Lloyd did odd jobs for people around town, working on farms if he could get a ride, cleaning up brush and he also helped return the shopping carts for the IGA. Brian Jackett worked the grocery store, and remembered that kids would let the shopping carts run down the hill by Siders (Stokes on Trent, now the Lil’ Wee Quilt Shoppe) to watch them run out on the ice. Lloyd had remarkable devotion to his job—as he inched out toward the open water, sliding across the surface on his belly to retrieve the stray cart. At length one of his co-workers from IGA persuaded him to come back off the ice and leave it.
When he came into J’n B’s, if he had the money, he would buy a large glass bottle of Coca-Cola, and chug it right there in the store. “It was always his birthday, because he figured if he told you it was his birthday he would get a free pop, which sometimes worked and sometimes it didn’t,” says Belinda. “When he came into the store when it actually was his birthday, he would come in that door and it was like, I’ve got ammunition today, because he wasn’t telling a fib when he was saying it was his birthday.” Dr. Paul Dickson and Larry Skitch had birthdays the same day. “Lloydie always thought it was pretty cool that his birthday was the same day as a doctor and a teacher, and they were like a club… Paul would come into the store and pay for a bag of chips or a pop and we would say happy birthday from Dr. Paul.”
Lloyd was a huge part of many Fenelon Falls special events. The village hosted a winter carnival, initially behind Heritage House (RWH Construction… now the Sobeys Parking Lot), which soon moved to the beach park. The Rotary Club parked an old junker car out on the ice, and a contest was held to see who could guess when it would plunge through. The end of the night was the annual Christmas Tree burning.

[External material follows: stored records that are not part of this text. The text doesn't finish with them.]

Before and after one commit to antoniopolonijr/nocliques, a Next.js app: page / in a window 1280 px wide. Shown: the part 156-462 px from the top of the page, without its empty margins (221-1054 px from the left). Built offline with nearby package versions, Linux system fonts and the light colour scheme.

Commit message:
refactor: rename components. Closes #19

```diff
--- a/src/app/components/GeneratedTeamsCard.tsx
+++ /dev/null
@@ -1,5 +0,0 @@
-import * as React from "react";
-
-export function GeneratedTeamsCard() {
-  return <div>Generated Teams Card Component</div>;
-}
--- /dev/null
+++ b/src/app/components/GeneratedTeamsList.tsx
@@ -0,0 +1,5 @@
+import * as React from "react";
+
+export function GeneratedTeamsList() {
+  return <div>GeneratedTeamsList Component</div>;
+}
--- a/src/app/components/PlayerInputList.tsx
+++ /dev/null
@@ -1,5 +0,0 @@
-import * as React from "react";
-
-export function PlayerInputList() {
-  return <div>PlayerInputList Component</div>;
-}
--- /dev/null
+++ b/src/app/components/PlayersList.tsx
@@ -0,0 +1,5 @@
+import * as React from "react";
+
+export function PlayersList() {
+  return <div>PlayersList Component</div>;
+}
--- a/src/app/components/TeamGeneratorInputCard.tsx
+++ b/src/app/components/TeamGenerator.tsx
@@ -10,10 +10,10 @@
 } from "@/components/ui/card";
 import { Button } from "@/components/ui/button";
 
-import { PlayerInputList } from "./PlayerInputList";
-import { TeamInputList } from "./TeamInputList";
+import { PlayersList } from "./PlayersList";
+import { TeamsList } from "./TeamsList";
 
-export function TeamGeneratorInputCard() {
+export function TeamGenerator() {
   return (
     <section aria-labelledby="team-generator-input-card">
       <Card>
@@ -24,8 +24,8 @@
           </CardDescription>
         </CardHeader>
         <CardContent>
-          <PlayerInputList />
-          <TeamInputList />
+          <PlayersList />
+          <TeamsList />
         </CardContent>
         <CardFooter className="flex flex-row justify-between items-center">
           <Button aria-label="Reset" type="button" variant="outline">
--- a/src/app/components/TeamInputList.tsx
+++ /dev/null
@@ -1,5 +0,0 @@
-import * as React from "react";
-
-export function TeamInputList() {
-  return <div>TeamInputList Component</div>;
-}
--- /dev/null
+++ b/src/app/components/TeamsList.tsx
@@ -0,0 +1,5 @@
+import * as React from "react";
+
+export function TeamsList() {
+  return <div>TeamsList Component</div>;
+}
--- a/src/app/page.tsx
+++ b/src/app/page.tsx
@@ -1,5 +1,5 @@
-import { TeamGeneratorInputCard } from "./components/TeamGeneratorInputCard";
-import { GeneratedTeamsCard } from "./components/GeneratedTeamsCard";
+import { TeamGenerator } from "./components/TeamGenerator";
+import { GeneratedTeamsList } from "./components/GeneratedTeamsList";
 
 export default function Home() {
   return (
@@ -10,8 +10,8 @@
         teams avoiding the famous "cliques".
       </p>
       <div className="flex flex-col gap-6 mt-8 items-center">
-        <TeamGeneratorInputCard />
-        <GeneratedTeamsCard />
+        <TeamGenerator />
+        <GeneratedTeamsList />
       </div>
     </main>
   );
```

The village would arrange to have their waste collection crew pick up the Christmas trees and bring them to the park. Belinda remembers, “for him it was a challenge to see if he could get more trees down to the park than the garbage guys could do.… I will never forget him running, dragging two Christmas tree by the butt-ends, behind him…. It was non-stop from the time he got up in the morning until his mom called for him to come home for dinner.”
When the Winter Carnival introduced broomball, “Cannonball Kelly” quickly became the star goaltender. He had one team, and someone else could put together the other. The organizers would get an appliance box, and made “a hockey stick for Lloyd that was as big as the entrance to the net, so there was no way they could ever score on him, so Lloyd won every game he ever played,” says Belinda. He loved to wear the blue and yellow toque complete with pompom from the event.
His favourite TV show was ALF and he loved to talk about it. One year, J’n B’s gave him a talking ALF doll for Christmas. “You would think he got a pot full of gold,” Judi remembers, “he just lit up when he saw it.” He carried it all around town and always had it turned on.
Lloyd enjoyed collecting stuffies. “When you drove down Bond Street, he lived in a house with the typical glassed-in porch, and there were all kinds of stuffed animals looking out the windows,” says Judi. He also liked to collect records, and would go around town asking people if they had any old ones. Many people obliged and in time he had a great collection of vinyl albums.
In recognition of how much Lloyd Kelly did to keep the community clean, the Village of Fenelon Falls named the north shore park overlooking the gorge in his honour. He was Fenelon Falls’ happy soul. The community loved him. And he loved everyone back.